- Yes, the assertion that Tebow won games because of divine intervention is completely absurd. And there are kooks out there that actually think this. And lots of analysts and sports columnists love it because it gives them easy ammunition, and they revel in deconstructing such nonsense. But has Tim himself ever suggested this? Yes, he may thank his Lord and Savior frequently and mention his spirituality quite a bit. He may say that his relationship with God helps him focus or that it gives him the strength to get through grueling workouts or never-ending practices. But has he actually gone as far as to say that he wins because he is a Christian favored by God? No, because that would be ludicrous. And in my experience, there are a lot of people who realize this isn’t “Angels in the Outfield” and enjoy watching and cheering for Tebow for a variety of other reasons. There are those who (in a healthy way) admire his unwavering faith and community outreach. There are those who think he’s just a good kid who’s exciting to watch. And finally there are those that appreciate the fact that, as soon as Tim stepped off University of Florida’s campus, he became a giant underdog. And come on, this is sports, what’s better than an underdog doing what everyone told him or her they couldn’t do? Don’t punish the kid because a small percentage of his fan base has made some really bizarre suggestions. It’s funny what people choose to really pay attention to sometimes.
- No, he’s not the second coming of Jesus. And there are those who probably think he is, or at least worship/praise him like he is. He’s just a good Christian kid who’s comfortable being vocal about his beliefs. Good for him for sticking to his guns and not letting anything change his behavior. I’m sure there are other very devout Christians in the league who just lead a quieter spiritual life…or they fear the backlash that might ensue if they were to mention it more often….hmm, wonder where they would get that idea?
- People who have problems with the anti-abortion commercial, the expressions of faith…just get over it. Tim has a made a choice about the way he lives his life, and the same freedom that allows him to do that allows you to blabber on about whatever BS you’re passionate about. That’s sort of the beauty of living in this country. If you don’t like the Focus on the Family ad, you can band together with some like-minded fellows and raise money to run your own ad. So, you can respectfully disagree with his perspective on abortion and other social issues, but there’s really no need for hostility. And how do you reduce him to his stance on one issue? You know, he also does endless amounts of charity and mission work. Again, it’s funny what people really pay attention to sometimes. Finally, why are we so quick to excuse deviant behavior in the NFL and then turn around and hold Tim over the coals for his belief in God and expressions of faith?

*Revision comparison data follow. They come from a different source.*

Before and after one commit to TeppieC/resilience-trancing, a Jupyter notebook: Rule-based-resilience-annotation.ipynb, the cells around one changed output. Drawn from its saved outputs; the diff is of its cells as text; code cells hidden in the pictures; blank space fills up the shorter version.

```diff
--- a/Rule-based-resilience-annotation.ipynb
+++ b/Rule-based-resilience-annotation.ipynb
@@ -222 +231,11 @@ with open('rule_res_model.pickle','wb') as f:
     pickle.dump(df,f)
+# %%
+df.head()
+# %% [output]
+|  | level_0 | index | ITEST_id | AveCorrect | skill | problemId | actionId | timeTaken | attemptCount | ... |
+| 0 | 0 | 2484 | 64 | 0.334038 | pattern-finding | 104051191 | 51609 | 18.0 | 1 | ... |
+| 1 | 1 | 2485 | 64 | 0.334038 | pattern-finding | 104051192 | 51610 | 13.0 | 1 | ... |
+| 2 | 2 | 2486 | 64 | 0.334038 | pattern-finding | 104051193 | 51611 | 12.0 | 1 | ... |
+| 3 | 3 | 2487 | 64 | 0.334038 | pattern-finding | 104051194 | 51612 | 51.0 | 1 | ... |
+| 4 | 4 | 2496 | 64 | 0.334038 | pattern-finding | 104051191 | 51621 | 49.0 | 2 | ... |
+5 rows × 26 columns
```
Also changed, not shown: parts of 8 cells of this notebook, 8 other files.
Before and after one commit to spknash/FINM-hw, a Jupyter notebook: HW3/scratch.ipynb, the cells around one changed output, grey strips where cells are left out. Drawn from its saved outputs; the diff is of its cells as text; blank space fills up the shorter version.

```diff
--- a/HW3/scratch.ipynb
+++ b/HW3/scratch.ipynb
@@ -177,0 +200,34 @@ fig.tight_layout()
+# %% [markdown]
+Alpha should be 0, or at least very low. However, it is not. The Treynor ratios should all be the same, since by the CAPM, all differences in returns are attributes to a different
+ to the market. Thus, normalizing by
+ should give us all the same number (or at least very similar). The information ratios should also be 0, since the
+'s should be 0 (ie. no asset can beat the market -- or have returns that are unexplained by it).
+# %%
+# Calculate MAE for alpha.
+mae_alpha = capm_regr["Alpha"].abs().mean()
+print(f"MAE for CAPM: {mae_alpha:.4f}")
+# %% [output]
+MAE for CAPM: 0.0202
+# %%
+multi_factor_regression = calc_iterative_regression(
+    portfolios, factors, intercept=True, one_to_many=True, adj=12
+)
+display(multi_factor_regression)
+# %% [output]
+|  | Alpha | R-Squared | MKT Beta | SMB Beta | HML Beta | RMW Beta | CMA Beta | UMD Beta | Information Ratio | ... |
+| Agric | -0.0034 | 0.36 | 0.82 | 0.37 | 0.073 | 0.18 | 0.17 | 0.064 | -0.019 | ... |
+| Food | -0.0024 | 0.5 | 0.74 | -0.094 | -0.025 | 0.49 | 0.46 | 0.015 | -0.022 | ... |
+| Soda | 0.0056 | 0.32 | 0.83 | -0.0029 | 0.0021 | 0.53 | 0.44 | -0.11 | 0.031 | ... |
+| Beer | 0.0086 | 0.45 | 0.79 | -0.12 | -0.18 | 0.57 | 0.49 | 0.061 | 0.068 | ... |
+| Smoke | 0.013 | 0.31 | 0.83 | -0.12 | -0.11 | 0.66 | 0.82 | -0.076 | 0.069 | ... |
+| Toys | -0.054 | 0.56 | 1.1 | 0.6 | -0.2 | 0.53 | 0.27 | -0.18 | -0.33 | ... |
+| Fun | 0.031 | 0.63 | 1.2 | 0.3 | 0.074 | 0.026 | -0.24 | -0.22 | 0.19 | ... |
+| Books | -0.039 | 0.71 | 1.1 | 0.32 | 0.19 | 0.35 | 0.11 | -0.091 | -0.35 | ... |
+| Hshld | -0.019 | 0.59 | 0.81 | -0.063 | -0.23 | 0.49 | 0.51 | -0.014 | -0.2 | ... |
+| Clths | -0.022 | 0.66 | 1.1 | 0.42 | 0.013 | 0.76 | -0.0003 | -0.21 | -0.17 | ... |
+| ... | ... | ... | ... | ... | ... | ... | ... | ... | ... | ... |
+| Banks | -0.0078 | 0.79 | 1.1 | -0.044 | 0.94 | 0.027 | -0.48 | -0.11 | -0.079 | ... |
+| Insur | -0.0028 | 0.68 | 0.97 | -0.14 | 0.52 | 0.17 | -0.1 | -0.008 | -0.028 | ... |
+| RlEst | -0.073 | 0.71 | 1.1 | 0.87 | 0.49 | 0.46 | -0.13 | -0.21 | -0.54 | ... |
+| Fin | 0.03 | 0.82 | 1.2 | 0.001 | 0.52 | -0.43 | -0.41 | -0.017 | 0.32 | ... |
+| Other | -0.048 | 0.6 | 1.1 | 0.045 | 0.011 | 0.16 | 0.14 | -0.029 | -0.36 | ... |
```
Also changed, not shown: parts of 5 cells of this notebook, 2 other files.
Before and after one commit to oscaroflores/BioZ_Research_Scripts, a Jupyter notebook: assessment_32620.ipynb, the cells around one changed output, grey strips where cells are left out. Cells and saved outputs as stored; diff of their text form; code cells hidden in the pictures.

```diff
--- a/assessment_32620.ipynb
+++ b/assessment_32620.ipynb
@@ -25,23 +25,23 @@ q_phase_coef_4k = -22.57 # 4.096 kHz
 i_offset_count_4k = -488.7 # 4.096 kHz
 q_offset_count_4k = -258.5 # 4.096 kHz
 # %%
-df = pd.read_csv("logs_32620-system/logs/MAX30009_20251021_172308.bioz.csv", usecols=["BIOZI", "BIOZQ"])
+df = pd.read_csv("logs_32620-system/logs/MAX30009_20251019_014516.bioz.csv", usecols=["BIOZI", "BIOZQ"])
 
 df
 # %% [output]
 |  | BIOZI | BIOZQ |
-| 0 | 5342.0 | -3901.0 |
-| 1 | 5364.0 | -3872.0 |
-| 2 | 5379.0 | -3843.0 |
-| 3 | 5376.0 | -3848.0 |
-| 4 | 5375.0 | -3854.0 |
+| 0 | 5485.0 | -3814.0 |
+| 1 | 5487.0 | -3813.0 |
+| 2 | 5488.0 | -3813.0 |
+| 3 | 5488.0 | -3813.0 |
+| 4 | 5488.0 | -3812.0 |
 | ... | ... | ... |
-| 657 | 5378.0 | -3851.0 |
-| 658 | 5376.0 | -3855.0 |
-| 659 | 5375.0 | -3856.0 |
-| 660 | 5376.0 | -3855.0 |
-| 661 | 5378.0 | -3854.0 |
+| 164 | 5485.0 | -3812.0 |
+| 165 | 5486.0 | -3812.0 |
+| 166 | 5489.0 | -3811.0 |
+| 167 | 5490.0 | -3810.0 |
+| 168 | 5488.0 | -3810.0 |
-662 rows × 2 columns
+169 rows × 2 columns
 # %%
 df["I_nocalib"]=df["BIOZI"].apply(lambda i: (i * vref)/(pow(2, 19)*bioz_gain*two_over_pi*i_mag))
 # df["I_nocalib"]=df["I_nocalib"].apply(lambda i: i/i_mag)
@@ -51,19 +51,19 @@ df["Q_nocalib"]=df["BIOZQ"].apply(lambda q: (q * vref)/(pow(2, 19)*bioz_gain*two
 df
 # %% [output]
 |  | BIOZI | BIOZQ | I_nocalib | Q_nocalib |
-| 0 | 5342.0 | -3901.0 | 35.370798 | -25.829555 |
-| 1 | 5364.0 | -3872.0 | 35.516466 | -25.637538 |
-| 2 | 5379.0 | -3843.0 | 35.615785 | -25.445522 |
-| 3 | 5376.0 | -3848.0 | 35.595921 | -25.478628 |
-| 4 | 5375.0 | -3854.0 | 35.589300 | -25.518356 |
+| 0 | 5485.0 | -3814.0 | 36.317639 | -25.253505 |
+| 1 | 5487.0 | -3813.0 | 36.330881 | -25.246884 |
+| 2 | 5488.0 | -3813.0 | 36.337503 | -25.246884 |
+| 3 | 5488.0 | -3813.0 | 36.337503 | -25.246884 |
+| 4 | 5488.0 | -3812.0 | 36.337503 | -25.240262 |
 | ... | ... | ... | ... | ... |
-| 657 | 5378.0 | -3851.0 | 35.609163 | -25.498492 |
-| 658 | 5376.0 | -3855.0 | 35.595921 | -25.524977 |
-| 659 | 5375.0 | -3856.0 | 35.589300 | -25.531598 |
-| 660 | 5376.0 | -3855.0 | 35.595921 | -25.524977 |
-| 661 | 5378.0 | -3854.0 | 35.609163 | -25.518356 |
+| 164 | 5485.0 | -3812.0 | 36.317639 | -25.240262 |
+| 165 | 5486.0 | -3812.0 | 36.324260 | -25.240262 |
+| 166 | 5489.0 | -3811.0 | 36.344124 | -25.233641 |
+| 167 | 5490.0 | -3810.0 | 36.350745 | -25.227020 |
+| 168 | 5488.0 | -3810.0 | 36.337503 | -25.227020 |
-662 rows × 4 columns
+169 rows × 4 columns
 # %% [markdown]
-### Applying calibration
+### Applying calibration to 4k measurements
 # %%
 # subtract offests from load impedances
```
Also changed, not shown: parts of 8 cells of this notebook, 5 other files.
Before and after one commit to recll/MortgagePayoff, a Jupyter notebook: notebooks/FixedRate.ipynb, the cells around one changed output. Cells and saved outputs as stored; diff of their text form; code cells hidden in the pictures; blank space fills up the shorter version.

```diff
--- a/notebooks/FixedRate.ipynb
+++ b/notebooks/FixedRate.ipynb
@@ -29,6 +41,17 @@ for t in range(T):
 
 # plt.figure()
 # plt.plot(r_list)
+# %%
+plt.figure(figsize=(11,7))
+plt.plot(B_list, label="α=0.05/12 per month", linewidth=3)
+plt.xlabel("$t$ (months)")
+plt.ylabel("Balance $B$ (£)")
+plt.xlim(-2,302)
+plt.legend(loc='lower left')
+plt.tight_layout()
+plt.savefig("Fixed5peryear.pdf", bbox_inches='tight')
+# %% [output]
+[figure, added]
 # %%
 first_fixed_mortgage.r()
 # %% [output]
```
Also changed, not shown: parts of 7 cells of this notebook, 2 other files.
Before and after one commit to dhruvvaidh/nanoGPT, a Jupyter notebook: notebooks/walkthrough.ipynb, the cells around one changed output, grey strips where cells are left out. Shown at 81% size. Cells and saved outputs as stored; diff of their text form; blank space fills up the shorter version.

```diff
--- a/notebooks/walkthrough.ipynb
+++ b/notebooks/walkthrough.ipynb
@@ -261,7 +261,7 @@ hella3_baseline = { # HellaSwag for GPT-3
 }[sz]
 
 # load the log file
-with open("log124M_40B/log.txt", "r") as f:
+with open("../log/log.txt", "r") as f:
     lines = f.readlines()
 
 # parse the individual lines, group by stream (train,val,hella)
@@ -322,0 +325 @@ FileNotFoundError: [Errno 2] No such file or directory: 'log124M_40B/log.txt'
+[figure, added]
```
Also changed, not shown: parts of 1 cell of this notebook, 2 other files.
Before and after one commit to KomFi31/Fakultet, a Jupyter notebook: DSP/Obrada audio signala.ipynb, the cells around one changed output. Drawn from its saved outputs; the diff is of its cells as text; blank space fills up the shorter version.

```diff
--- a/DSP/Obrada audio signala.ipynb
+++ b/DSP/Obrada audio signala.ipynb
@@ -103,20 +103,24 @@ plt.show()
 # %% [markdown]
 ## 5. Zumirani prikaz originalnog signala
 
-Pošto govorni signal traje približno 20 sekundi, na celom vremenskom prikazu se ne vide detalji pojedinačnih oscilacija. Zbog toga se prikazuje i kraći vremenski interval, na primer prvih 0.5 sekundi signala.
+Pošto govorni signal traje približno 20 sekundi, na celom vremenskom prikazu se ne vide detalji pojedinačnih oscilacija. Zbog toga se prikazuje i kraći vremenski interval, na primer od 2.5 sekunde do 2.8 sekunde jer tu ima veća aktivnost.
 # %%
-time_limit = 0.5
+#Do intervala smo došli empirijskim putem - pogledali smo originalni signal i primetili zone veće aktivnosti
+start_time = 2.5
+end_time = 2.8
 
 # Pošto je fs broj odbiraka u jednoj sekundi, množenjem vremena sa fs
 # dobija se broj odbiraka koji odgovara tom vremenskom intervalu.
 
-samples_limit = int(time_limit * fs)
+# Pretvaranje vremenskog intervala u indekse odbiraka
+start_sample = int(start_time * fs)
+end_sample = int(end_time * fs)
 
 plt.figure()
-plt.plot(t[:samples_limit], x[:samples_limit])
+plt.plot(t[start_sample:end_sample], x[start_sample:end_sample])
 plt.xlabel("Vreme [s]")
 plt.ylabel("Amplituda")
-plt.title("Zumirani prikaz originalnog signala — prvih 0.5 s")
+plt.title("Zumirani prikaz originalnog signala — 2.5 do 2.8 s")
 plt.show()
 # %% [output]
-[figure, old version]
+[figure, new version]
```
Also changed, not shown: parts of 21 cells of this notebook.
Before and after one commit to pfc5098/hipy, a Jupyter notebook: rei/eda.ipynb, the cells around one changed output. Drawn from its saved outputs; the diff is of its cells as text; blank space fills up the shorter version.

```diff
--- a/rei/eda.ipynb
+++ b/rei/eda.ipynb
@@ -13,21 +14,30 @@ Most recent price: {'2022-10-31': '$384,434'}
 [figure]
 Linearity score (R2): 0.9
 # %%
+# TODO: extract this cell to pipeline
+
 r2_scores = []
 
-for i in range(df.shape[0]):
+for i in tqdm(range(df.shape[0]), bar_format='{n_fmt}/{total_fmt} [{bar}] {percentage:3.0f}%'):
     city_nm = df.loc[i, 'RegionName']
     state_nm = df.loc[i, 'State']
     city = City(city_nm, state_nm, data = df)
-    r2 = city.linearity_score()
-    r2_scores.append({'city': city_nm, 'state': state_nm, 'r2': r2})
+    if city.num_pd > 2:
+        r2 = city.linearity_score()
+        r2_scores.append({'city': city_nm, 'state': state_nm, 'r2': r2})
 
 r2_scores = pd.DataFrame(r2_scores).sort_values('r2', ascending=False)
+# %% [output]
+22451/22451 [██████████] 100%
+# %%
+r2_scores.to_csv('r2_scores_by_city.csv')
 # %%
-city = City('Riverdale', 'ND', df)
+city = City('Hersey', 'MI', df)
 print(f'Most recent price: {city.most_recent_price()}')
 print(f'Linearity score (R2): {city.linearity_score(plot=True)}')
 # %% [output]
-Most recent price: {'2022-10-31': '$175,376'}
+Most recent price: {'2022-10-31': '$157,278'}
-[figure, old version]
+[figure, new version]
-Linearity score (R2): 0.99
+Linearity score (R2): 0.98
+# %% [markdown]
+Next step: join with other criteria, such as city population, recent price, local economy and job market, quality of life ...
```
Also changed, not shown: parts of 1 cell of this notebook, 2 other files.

At the end of the day, the larger debate has been really unfair to Tim Tebow — on both sides of the ball. He’s not a hopelessly untalented quarterback who’s also ignorant and represents everything that is wrong with America. Nor is he a saint who’s on his way to a spot in the Hall of Fame. He’s a good kid. He does good works. And he did some exciting things this year that we didn’t think he could do. But he also has a long way to go to solidify his place in the NFL. So, in conclusion, I have no conclusion. Because sometimes, that’s what objective analysis gives you. It’s not sexy, but sometimes you just have to wait and see.